I spent a very pleasant afternoon interviewing John Varney, Director of The Centre For Management Creativity in North Yorkshire, on creativity, business, visual thinking and how the built environment is a major influence on the health and productivity in organisations.
John is the inventor of Logo Visual Thinking, which helps organisations, teams and individuals envision new ideas, create shared futures and solve complex problems or opportunities. I must declare an interest here, as I have used John’s LVT hexagons to help companies do Scenario Planning and Creative Thinking over many years with dramatic effects. I will let John take up the story via the Google hangout that we organised:
Here’s three ‘takeaway points’ I took from our dialogue. There are many more in the youtube film.
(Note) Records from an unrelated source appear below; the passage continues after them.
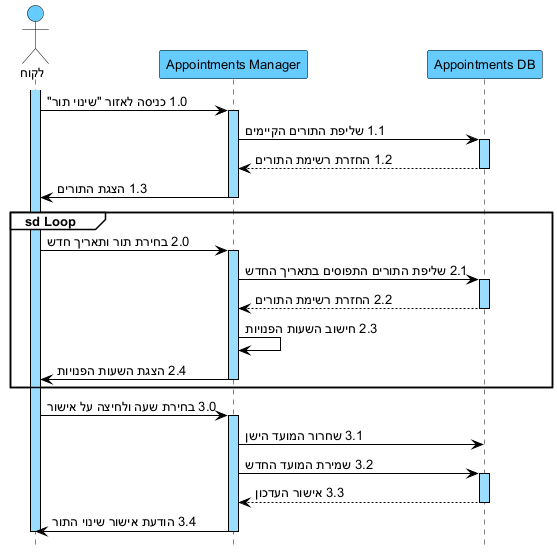
The PlantUML diagram docs/diagrams/png/05-seq-suc05-שינוי-תור.png in arielkaplan20/GOLDEN_HAIR_SALOAN, before a commit.
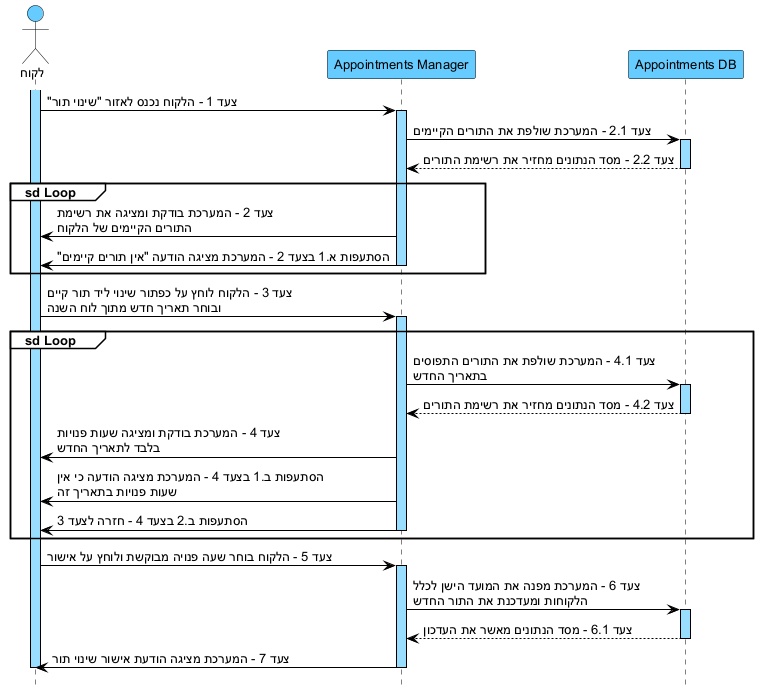
The same file after the commit.

Change to the diagram source:
```diff
@@ -24,35 +24,40 @@
 participant "Appointments DB" as DB
 
 activate C
-C -> AM : 1.0 כניסה לאזור "שינוי תור"
+C -> AM : צעד 1 - הלקוח נכנס לאזור "שינוי תור"
 activate AM
-AM -> DB : 1.1 שליפת התורים הקיימים
+AM -> DB : צעד 2.1 - המערכת שולפת את התורים הקיימים
 activate DB
-DB --> AM : 1.2 החזרת רשימת התורים
+DB --> AM : צעד 2.2 - מסד הנתונים מחזיר את רשימת התורים
 deactivate DB
-AM -> C : 1.3 הצגת התורים
-deactivate AM
 
 group sd Loop
-C -> AM : 2.0 בחירת תור ותאריך חדש
-activate AM
-AM -> DB : 2.1 שליפת התורים התפוסים בתאריך החדש
-activate DB
-DB --> AM : 2.2 החזרת רשימת התורים
-deactivate DB
-AM -> AM : 2.3 חישוב השעות הפנויות
-AM -> C : 2.4 הצגת השעות הפנויות
+AM -> C : צעד 2 - המערכת בודקת ומציגה את רשימת\nהתורים הקיימים של הלקוח
+AM -> C : הסתעפות א.1 בצעד 2 - המערכת מציגה הודעה "אין תורים קיימים"
 deactivate AM
 end
 
-C -> AM : 3.0 בחירת שעה ולחיצה על אישור
+C -> AM : צעד 3 - הלקוח לוחץ על כפתור שינוי ליד תור קיים\nובוחר תאריך חדש מתוך לוח השנה
+
+group sd Loop
 activate AM
-AM -> DB : 3.1 שחרור המועד הישן
-AM -> DB : 3.2 שמירת המועד החדש
+AM -> DB : צעד 4.1 - המערכת שולפת את התורים התפוסים\nבתאריך החדש
 activate DB
-DB --> AM : 3.3 אישור העדכון
+DB --> AM : צעד 4.2 - מסד הנתונים מחזיר את רשימת התורים
 deactivate DB
-AM -> C : 3.4 הודעת אישור שינוי התור
+AM -> C : צעד 4 - המערכת בודקת ומציגה שעות פנויות\nבלבד לתאריך החדש
+AM -> C : הסתעפות ב.1 בצעד 4 - המערכת מציגה הודעה כי אין\nשעות פנויות בתאריך זה
+AM -> C : הסתעפות ב.2 בצעד 4 - חזרה לצעד 3
+deactivate AM
+end
+
+C -> AM : צעד 5 - הלקוח בוחר שעה פנויה מבוקשת ולוחץ על אישור
+activate AM
+AM -> DB : צעד 6 - המערכת מפנה את המועד הישן לכלל\nהלקוחות ומעדכנת את התור החדש
+activate DB
+DB --> AM : צעד 6.1 - מסד הנתונים מאשר את העדכון
+deactivate DB
+AM -> C : צעד 7 - המערכת מציגה הודעת אישור שינוי תור
 deactivate AM
 deactivate C
 @enduml
```
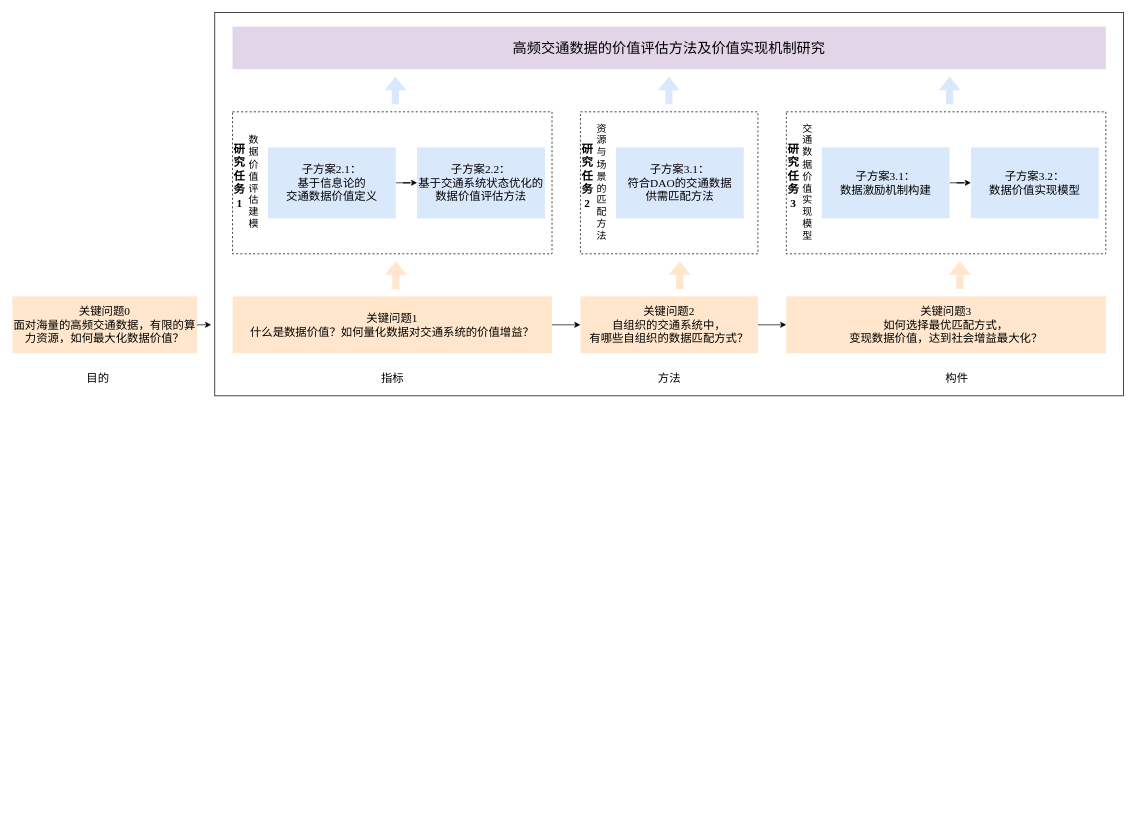
Earlier version of the draw.io diagram images/青基_研究路线.drawio (eveyuyi/pics_git). Source tidied: cells renumbered, new cells numbered last; positions are measured from the earlier drawing's top-left corner, leaving out a move shared by most shapes. Both pictures are drawn from the tidied source at 71%, with x=0, y=0 at pixel (12, 12).
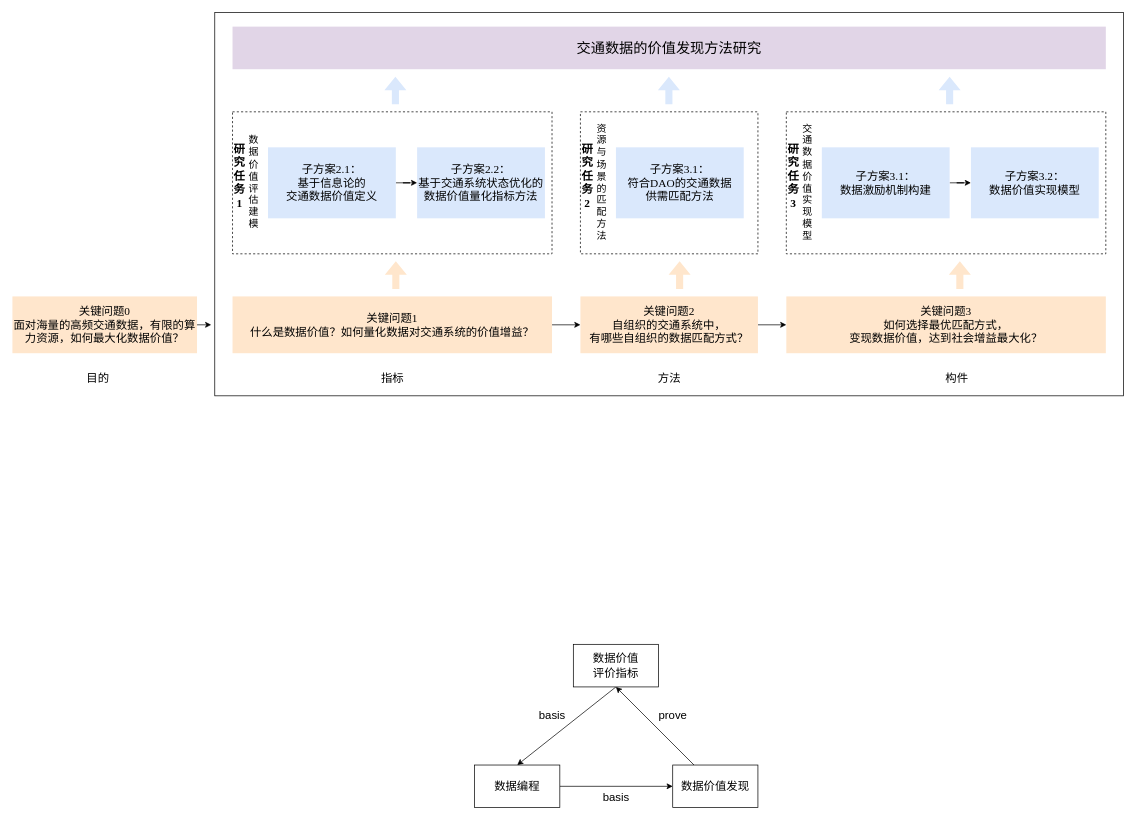
The same diagram, later.

Commit message:
Update 青基_研究路线.drawio

Diff of the diagram source:
```diff
@@
-    <mxCell id="3" value="&lt;font style=&quot;font-size: 20px;&quot;&gt;高频交通数据的价值评估方法及价值实现机制研究&lt;/font&gt;" style="rounded=0;whiteSpace=wrap;html=1;fillColor=#e1d5e7;strokeColor=none;fontSize=16;fontFamily=Times New Roman;" parent="1" vertex="1">
+    <mxCell id="3" value="&lt;font style=&quot;font-size: 20px;&quot;&gt;交通数据的价值发现方法研究&lt;/font&gt;" style="rounded=0;whiteSpace=wrap;html=1;fillColor=#e1d5e7;strokeColor=none;fontSize=16;fontFamily=Times New Roman;" parent="1" vertex="1">
       <mxGeometry x="310" y="20" width="1230" height="60" as="geometry" />
     </mxCell>
@@
-    <mxCell id="7" value="&lt;span style=&quot;font-weight: normal;&quot;&gt;子方案2.2：&lt;br&gt;基于交通系统状态优化的数据价值评估方法&lt;br&gt;&lt;/span&gt;" style="rounded=0;whiteSpace=wrap;html=1;fillColor=#dae8fc;strokeColor=none;fontSize=16;fontStyle=1;flipH=0;flipV=0;fontFamily=Times New Roman;" parent="1" vertex="1">
+    <mxCell id="7" value="&lt;span style=&quot;font-weight: normal;&quot;&gt;子方案2.2：&lt;br&gt;基于交通系统状态优化的数据价值量化指标方法&lt;br&gt;&lt;/span&gt;" style="rounded=0;whiteSpace=wrap;html=1;fillColor=#dae8fc;strokeColor=none;fontSize=16;fontStyle=1;flipH=0;flipV=0;fontFamily=Times New Roman;" parent="1" vertex="1">
       <mxGeometry x="570" y="190" width="180" height="100" as="geometry" />
     </mxCell>
@@
+    <mxCell id="37" style="edgeStyle=none;rounded=0;jettySize=auto;html=1;entryX=0.5;entryY=0;entryDx=0;entryDy=0;fontSize=16;exitX=0.5;exitY=1;exitDx=0;exitDy=0;" parent="1" edge="1" source="38" target="40">
+      <mxGeometry relative="1" as="geometry" />
+    </mxCell>
+    <mxCell id="38" value="数据价值&lt;br&gt;评价指标" style="rounded=0;whiteSpace=wrap;html=1;fontSize=16;" parent="1" vertex="1">
+      <mxGeometry x="790" y="890" width="120" height="60" as="geometry" />
+    </mxCell>
+    <mxCell id="39" style="edgeStyle=none;rounded=0;jettySize=auto;html=1;entryX=0;entryY=0.5;entryDx=0;entryDy=0;fontSize=16;" parent="1" edge="1" source="40" target="42">
+      <mxGeometry relative="1" as="geometry" />
+    </mxCell>
+    <mxCell id="40" value="数据编程" style="rounded=0;whiteSpace=wrap;html=1;fontSize=16;" parent="1" vertex="1">
+      <mxGeometry x="651" y="1060" width="120" height="60" as="geometry" />
+    </mxCell>
+    <mxCell id="41" style="rounded=0;jettySize=auto;html=1;entryX=0.5;entryY=1;entryDx=0;entryDy=0;fontSize=16;" parent="1" edge="1" source="42" target="38">
+      <mxGeometry relative="1" as="geometry" />
+    </mxCell>
+    <mxCell id="42" value="数据价值发现" style="rounded=0;whiteSpace=wrap;html=1;fontSize=16;" parent="1" vertex="1">
+      <mxGeometry x="930" y="1060" width="120" height="60" as="geometry" />
+    </mxCell>
+    <mxCell id="43" value="prove" style="text;html=1;align=center;verticalAlign=middle;strokeColor=none;fillColor=none;fontSize=16;" parent="1" vertex="1">
+      <mxGeometry x="900" y="975" width="60" height="30" as="geometry" />
+    </mxCell>
+    <mxCell id="44" value="basis" style="text;html=1;align=center;verticalAlign=middle;strokeColor=none;fillColor=none;fontSize=16;" parent="1" vertex="1">
+      <mxGeometry x="730" y="975" width="60" height="30" as="geometry" />
+    </mxCell>
+    <mxCell id="45" value="basis" style="text;html=1;align=center;verticalAlign=middle;strokeColor=none;fillColor=none;fontSize=16;" parent="1" vertex="1">
+      <mxGeometry x="820" y="1090" width="60" height="30" as="geometry" />
+    </mxCell>
```
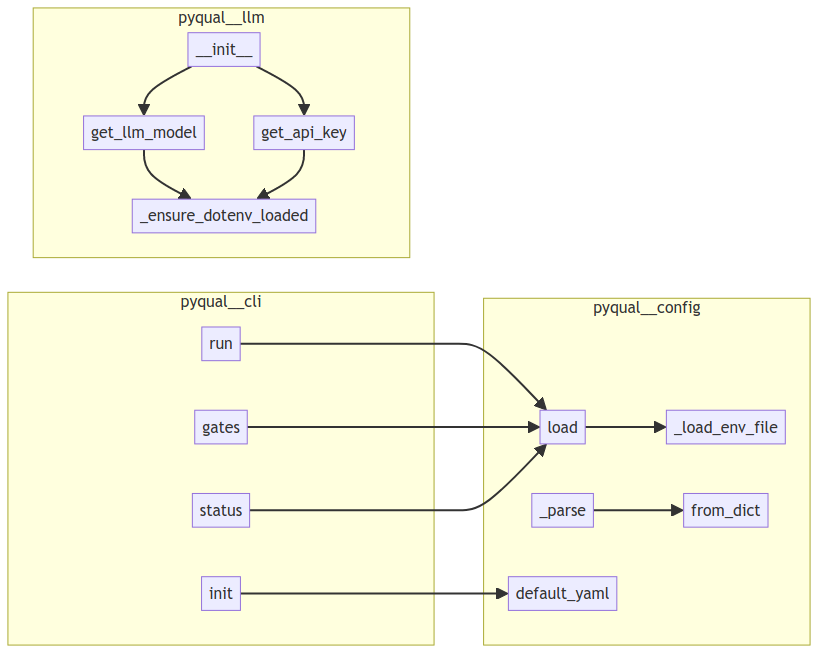
This is project/calls.png from semcod/pyqual, a Mermaid export, as it was before one commit. Its source is kept beside it as project/calls.mmd. Its diagram source:
```mermaid
flowchart LR
    subgraph pyqual__cli
        pyqual__cli__init["init"]
        pyqual__cli__status["status"]
        pyqual__cli__run["run"]
        pyqual__cli__gates["gates"]
    end
    subgraph pyqual__config
        pyqual__config__PyqualConfig___parse["_parse"]
        pyqual__config___load_env_file["_load_env_file"]
        pyqual__config__GateConfig__from_dict["from_dict"]
        pyqual__config__PyqualConfig__load["load"]
        pyqual__config__PyqualConfig__default_yaml["default_yaml"]
    end
    subgraph pyqual__llm
        pyqual__llm__LLM____init__["__init__"]
        pyqual__llm__get_llm_model["get_llm_model"]
        pyqual__llm___ensure_dotenv_loaded["_ensure_dotenv_loaded"]
        pyqual__llm__get_api_key["get_api_key"]
    end
    pyqual__cli__init --> pyqual__config__PyqualConfig__default_yaml
    pyqual__cli__run --> pyqual__config__PyqualConfig__load
    pyqual__cli__gates --> pyqual__config__PyqualConfig__load
    pyqual__cli__status --> pyqual__config__PyqualConfig__load
    pyqual__llm__get_llm_model --> pyqual__llm___ensure_dotenv_loaded
    pyqual__llm__get_api_key --> pyqual__llm___ensure_dotenv_loaded
    pyqual__llm__LLM____init__ --> pyqual__llm__get_llm_model
    pyqual__llm__LLM____init__ --> pyqual__llm__get_api_key
    pyqual__config__PyqualConfig__load --> pyqual__config___load_env_file
    pyqual__config__PyqualConfig___parse --> pyqual__config__GateConfig__from_dict
```
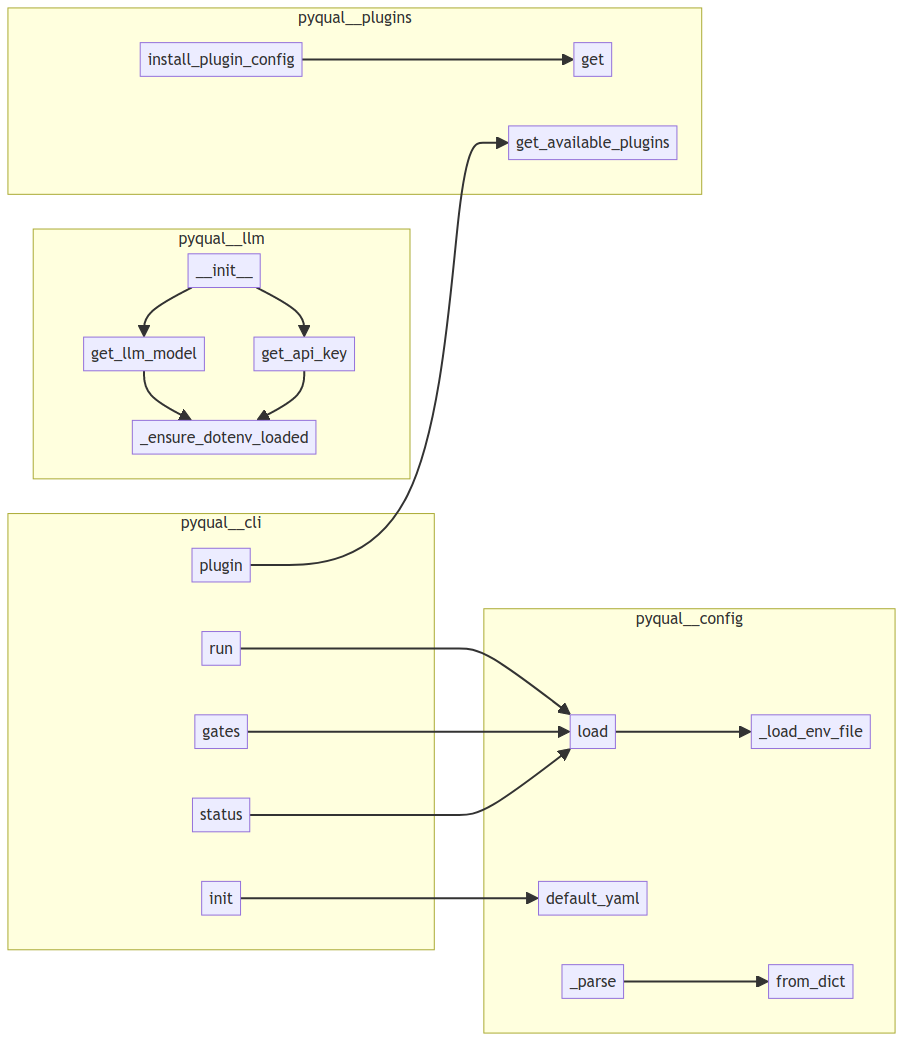
The same diagram one commit later.

What changed in the source:
```diff
@@ -1,30 +1,38 @@
 flowchart LR
     subgraph pyqual__cli
-        pyqual__cli__init["init"]
         pyqual__cli__status["status"]
         pyqual__cli__run["run"]
+        pyqual__cli__init["init"]
         pyqual__cli__gates["gates"]
+        pyqual__cli__plugin["plugin"]
     end
     subgraph pyqual__config
+        pyqual__config___load_env_file["_load_env_file"]
         pyqual__config__PyqualConfig___parse["_parse"]
-        pyqual__config___load_env_file["_load_env_file"]
+        pyqual__config__PyqualConfig__default_yaml["default_yaml"]
+        pyqual__config__PyqualConfig__load["load"]
         pyqual__config__GateConfig__from_dict["from_dict"]
-        pyqual__config__PyqualConfig__load["load"]
-        pyqual__config__PyqualConfig__default_yaml["default_yaml"]
     end
     subgraph pyqual__llm
+        pyqual__llm__get_api_key["get_api_key"]
         pyqual__llm__LLM____init__["__init__"]
+        pyqual__llm___ensure_dotenv_loaded["_ensure_dotenv_loaded"]
         pyqual__llm__get_llm_model["get_llm_model"]
-        pyqual__llm___ensure_dotenv_loaded["_ensure_dotenv_loaded"]
-        pyqual__llm__get_api_key["get_api_key"]
+    end
+    subgraph pyqual__plugins
+        pyqual__plugins__install_plugin_config["install_plugin_config"]
+        pyqual__plugins__PluginRegistry__get["get"]
+        pyqual__plugins__get_available_plugins["get_available_plugins"]
     end
     pyqual__cli__init --> pyqual__config__PyqualConfig__default_yaml
     pyqual__cli__run --> pyqual__config__PyqualConfig__load
     pyqual__cli__gates --> pyqual__config__PyqualConfig__load
     pyqual__cli__status --> pyqual__config__PyqualConfig__load
+    pyqual__cli__plugin --> pyqual__plugins__get_available_plugins
     pyqual__llm__get_llm_model --> pyqual__llm___ensure_dotenv_loaded
     pyqual__llm__get_api_key --> pyqual__llm___ensure_dotenv_loaded
     pyqual__llm__LLM____init__ --> pyqual__llm__get_llm_model
     pyqual__llm__LLM____init__ --> pyqual__llm__get_api_key
     pyqual__config__PyqualConfig__load --> pyqual__config___load_env_file
     pyqual__config__PyqualConfig___parse --> pyqual__config__GateConfig__from_dict
+    pyqual__plugins__install_plugin_config --> pyqual__plugins__PluginRegistry__get
```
Perhaps the first time that C.P Snow has been mentioned on a Google hangout!
- Logo Visual Thinking enables people to explore different ideas in a less confrontational way than traditional brainstorming approaches. As a ‘nominal’ approach, LVT advantages introverts who sometimes get squashed in conventional creative thinking sessions. It also allows people to find connections between the complex and seemingly unconnected ideas, which is often where fortunes are made.
- Alongside that, The Centre For Management Creativity provides a unique environment in which people can co-create and is an example to organisations around the world of how to create a physical and psychological environment where creativity and innovation are ‘business as usual’. Not only does it have all the modern corporate comforts in terms of technology and so on if these are required. It offers a certain stillness within the ability to have reflective adventures in a yorkshire landscape.
- Creativity also needs to be nurtured and this requires skilled facilitation if data is to turn into information, knowledge and wisdom. This is much easier to write than do, having experienced both ends of the spectrum in my long career of working with groups and organisations. CMC have a wealth of knowledge, skill and experience in this area.
Contact John Varney at The Centre For Management Creativity or at Logo Visual Thinking, for tools for practical dreamers. A visit to High Trenhouse on Malham Moor is highly recommended. Even Harry Potter has been there …
And finally, since I mentioned “Adventures in a Yorkshire Landscape”, this I feel gives me the perfect excuse to play the song of the same name by my friend Bill Nelson, who I went to see at the Clothworkwers Hall in Leeds University School of Music just recently. Bill Nelson is a man whose authenticity shines like a beacon, and who I know often draws inspiration from the area around Malham Tarn.